» Directions for this task
From the entries below, extract every line that includes the word "state".

» Supplied records

----

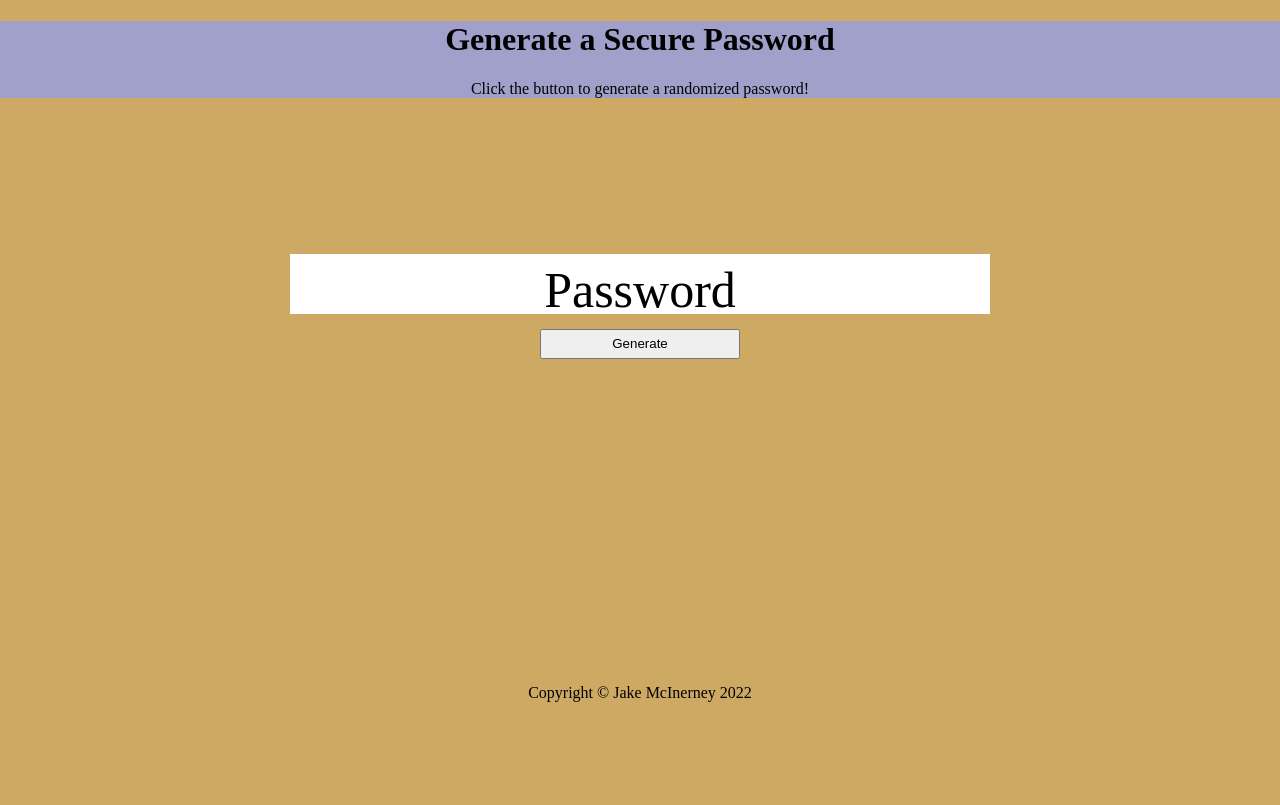
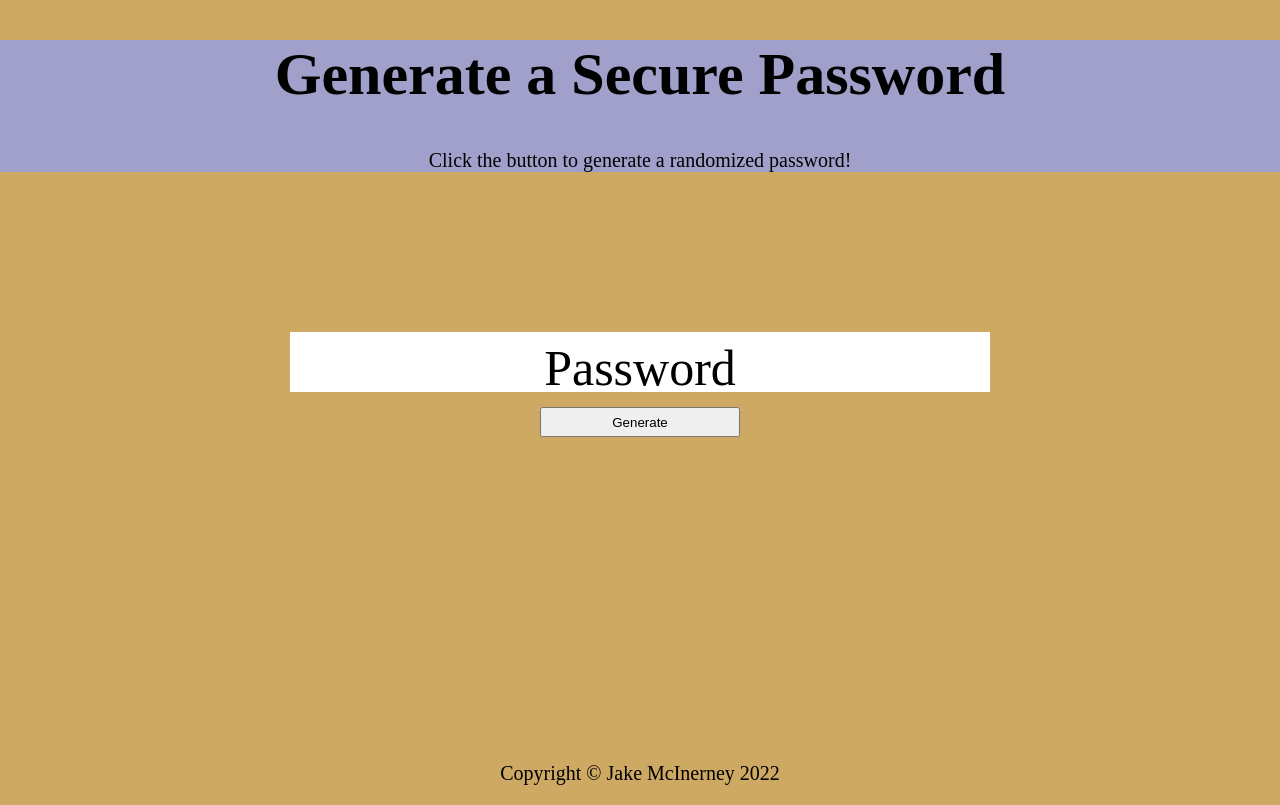
Before and after one commit to mcinerneyjake/password-generator, a plain HTML site: page index.html in a window 1280 px wide. Shown: the top 805 px of the page. Drawn offline with Linux system fonts and the light colour scheme.

Commit message:
Update password.css

```diff
--- a/password.css
+++ b/password.css
@@ -9,6 +9,14 @@ html {
 }
 
 /* Heading */
+
+h1 {
+  font-size: 60px;
+}
+
+p {
+  font-size: 20px;
+}
 
 .header {
   font: Arial, Helvetica, sans-serif;
```
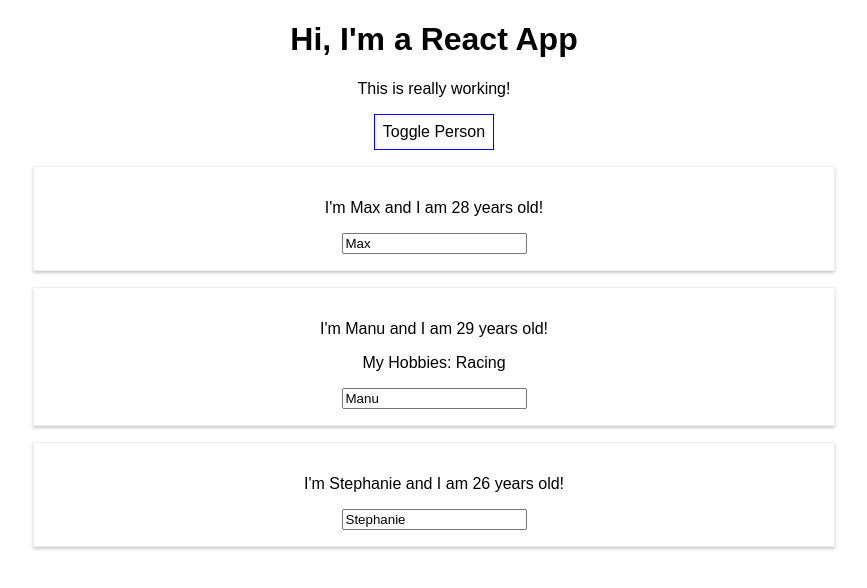
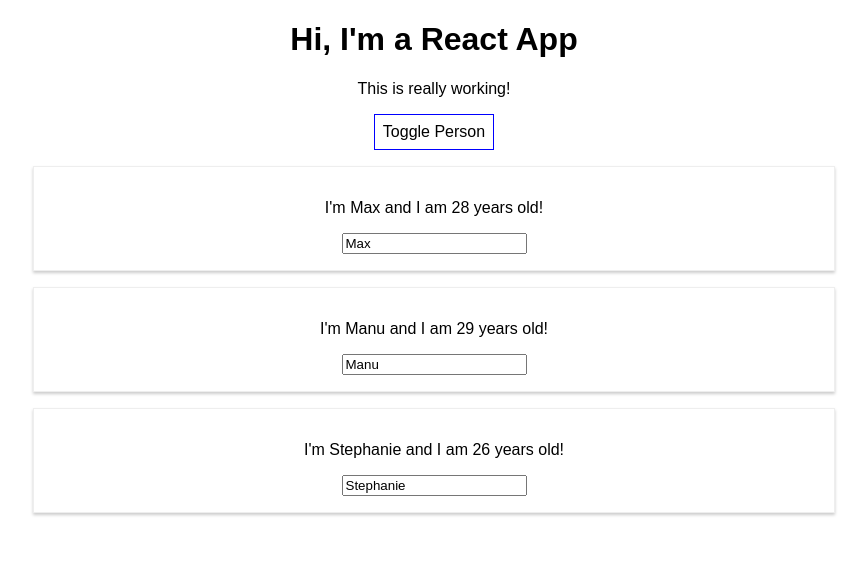
Before and after one commit to Mezba132/BasicReactJs, a React (Create React App) app: page / in a window 1280 px wide. Both pictures are taken after a click on the button "Toggle Person". Shown: the top 588 px of the page, without its empty margins (206-1073 px from the left). Built offline with nearby package versions, Linux system fonts and the light colour scheme.

Commit message:
Outputting List using map()

```diff
--- a/src/App.js
+++ b/src/App.js
@@ -55,17 +55,9 @@
     {
       persons = (
         <div>
-          <Person
-            name={this.state.persons[0].name}
-            age={this.state.persons[0].age} />
-          <Person
-            name={this.state.persons[1].name}
-            age={this.state.persons[1].age}
-            click={this.switchNameHandler.bind(this, 'Max!')}
-            changed={this.nameChangedHandler} >My Hobbies: Racing</Person>
-          <Person
-            name={this.state.persons[2].name}
-            age={this.state.persons[2].age} />
+          {this.state.persons.map(person => {
+            return <Person name={person.name} age={person.age}/>
+          })}
         </div>
       );
     }
```
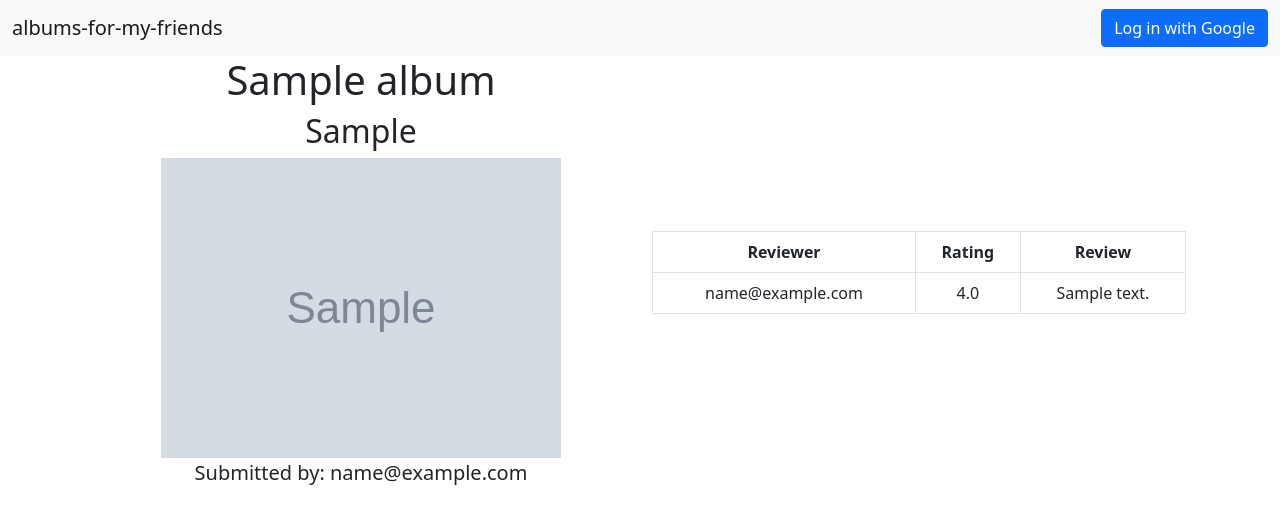
After one commit to L-Strick/albums-for-my-friends, a Django app: page /album_reviews/00000000-0000-0000-0000-000000000001 in a window 1280 px wide. The commit adds this page. Shown: the top 524 px of the page. Run offline with Django 3.2, Linux system fonts and the light colour scheme; tables that the repository leaves empty hold one stand-in row (values such as "Sample post"); grey boxes marked "Sample" are stand-in pictures; parts of the project's set-up code (start-up, migrations or seed data) failed here and were passed over.

Commit message:
Add other views

```diff
--- /dev/null
+++ b/common/templates/common/album_review_list_view.html
@@ -0,0 +1,37 @@
+{% extends "base_templates/base.html" %}
+
+{% block title %}Home{% endblock %}
+
+
+{% block body %}
+  <div class="container">
+    <div class="row text-center">
+      <div class="col-md-6">
+        <h1>{{ album.title }}</h1>
+        <h2>{{ album.artist }}</h2>
+        <img src="{{ album.cover_art.url }}" alt="{{ album.title }} cover" style="max-height: 500px; max-width: 500px;">
+        <p class="lead">Submitted by: {{ album.submitted_by }}</p>
+      </div>
+      <div class="col-md-6 d-flex align-items-center">
+        <table class="table table-bordered">
+          <thead>
+            <tr>
+              <th>Reviewer</th>
+              <th>Rating</th>
+              <th>Review</th>
+            </tr>
+          </thead>
+          <tbody>
+            {% for obj in object_list %}
+              <tr>
+                <td>{{ obj.user.email }}</td>
+                <td>{{ obj.rating }}</td>
+                <td>{{ obj.notes }}</td>
+              </tr>
+            {% endfor %}
+          </tbody>
+        </table>
+      </div>
+    </div>
+  </div>
+{% endblock %}
--- a/common/urls.py
+++ b/common/urls.py
@@ -9,6 +9,8 @@ urlpatterns = [
     path("robots.txt", views.RobotsTxtView.as_view(), name="robots_txt"),
     path("todays_album/", views.TodaysAlbumView.as_view(), name="todays_album"),
     path("past_albums/", views.AlbumListView.as_view(), name="past_albums"),
+    path("review/<uuid:pk>/", views.AlbumReviewView.as_view(), name="album_review"),
+    path("album_reviews/<uuid:pk>", views.AlbumReviewListView.as_view(), name="album_review_list"),
 ]
 if settings.DEBUG_TOOLBAR:
     urlpatterns += [
--- a/common/views.py
+++ b/common/views.py
@@ -1,5 +1,6 @@
 import random
 from datetime import datetime, timedelta
+from zoneinfo import ZoneInfo
 
 from django.contrib import messages
 from django.contrib.auth import logout
@@ -10,7 +11,7 @@ from django.urls import reverse
 from django.views.generic import ListView
 from django.views.generic.base import TemplateView, View
 from django.http.response import HttpResponse
-from django.views.generic.edit import FormView
+from django.views.generic.edit import FormView, UpdateView
 from common.forms import SampleForm, AlbumReviewForm
 from common.models import Album, AlbumReview
 
@@ -37,7 +38,7 @@ class RobotsTxtView(View):
 
 
 class TodaysAlbumView(FormView):
-    template_name = 'common/album_view.html'
+    template_name = 'common/todays_album.html'
     form_class = AlbumReviewForm
     album = None
 
@@ -66,11 +67,11 @@ class TodaysAlbumView(FormView):
         return context
 
     def get_todays_album(self):
-        if Album.objects.filter(made_todays_album__gte=datetime.now() - timedelta(hours=24)).exists():
-            return Album.objects.filter(made_todays_album__gte=datetime.now() - timedelta(hours=24)).first()
+        if Album.objects.filter(made_todays_album__gte=datetime.now(ZoneInfo('America/New_York')) - timedelta(hours=24)).exists():
+            return Album.objects.filter(made_todays_album__gte=datetime.now(ZoneInfo('America/New_York')) - timedelta(hours=24)).first()
         else:
             album = random.choice(Album.objects.filter(made_todays_album__isnull=True))
-            album.update(made_todays_album=datetime.now())
+            album.update(made_todays_album=datetime.now(ZoneInfo('America/New_York')))
             return album
 
     def get_success_url(self):
@@ -85,16 +86,51 @@ class AlbumListView(ListView):
         context = super().get_context_data(**kwargs)
         albums = self.get_queryset()
         user_reviews = AlbumReview.objects.filter(album__in=albums, user=self.request.user)
-        context["user_review_lookup"] = {
-            str(review.album_id): review.rating
+        user_review_lookup = {
+            review.album_id: {"rating": review.rating, "id": review.id}
             for review in user_reviews
         }
+        for album in albums:
+            if album.id not in user_review_lookup.keys():
+                user_review_lookup[album.id] = {"rating": '--', "id": ''}
+        context["user_review_lookup"] = user_review_lookup
         return context
 
     def get_queryset(self):
         return self.model.objects.filter(
             Q(~Q(id=TodaysAlbumView().album.id) & Q(made_todays_album__isnull=False))
         ).prefetch_related('reviews')
+
+
+class AlbumReviewView(UpdateView):
+    model = AlbumReview
+    form_class = AlbumReviewForm
+    template_name = 'common/album_review.html'
+
+    def get_form(self, form_class=None):
+        if form_class is None:
+            form_class = self.get_form_class()
+        try:
+            album_review = AlbumReview.objects.get(album_id=self.kwargs.get('pk'), user=self.request.user)
+            return form_class(instance=album_review, **self.get_form_kwargs())
+        except AlbumReview.DoesNotExist:
+            return form_class(**self.get_form_kwargs())
+
+    def get_success_url(self):
+        return reverse("past_albums")
+
+
+class AlbumReviewListView(ListView):
+    model = AlbumReview
+    template_name = 'common/album_review_list_view.html'
+
+    def get_context_data(self, **kwargs):
+        context = super().get_context_data(**kwargs)
+        context.update({"album": Album.objects.get(id=self.kwargs.get('pk'))})
+        return context
+
+    def get_queryset(self):
+        return AlbumReview.objects.filter(album_id=self.kwargs.get('pk'))
 
 
 class SampleFormView(FormView):
```
Also changed, not shown: common/templates/common/album_list_view.html (+8 -8 lines), common/templates/common/album_review.html (added, +21 -0 lines), common/templatetags/filters.py (added, +12 -0 lines), common/templates/common/todays_album.html (renamed from common/templates/common/album_view.html), common/templatetags/__init__.py (added).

----

» Expected output
-            name={this.state.persons[0].name}
-            age={this.state.persons[0].age} />
-            name={this.state.persons[1].name}
-            age={this.state.persons[1].age}
-            name={this.state.persons[2].name}
-            age={this.state.persons[2].age} />
+          {this.state.persons.map(person => {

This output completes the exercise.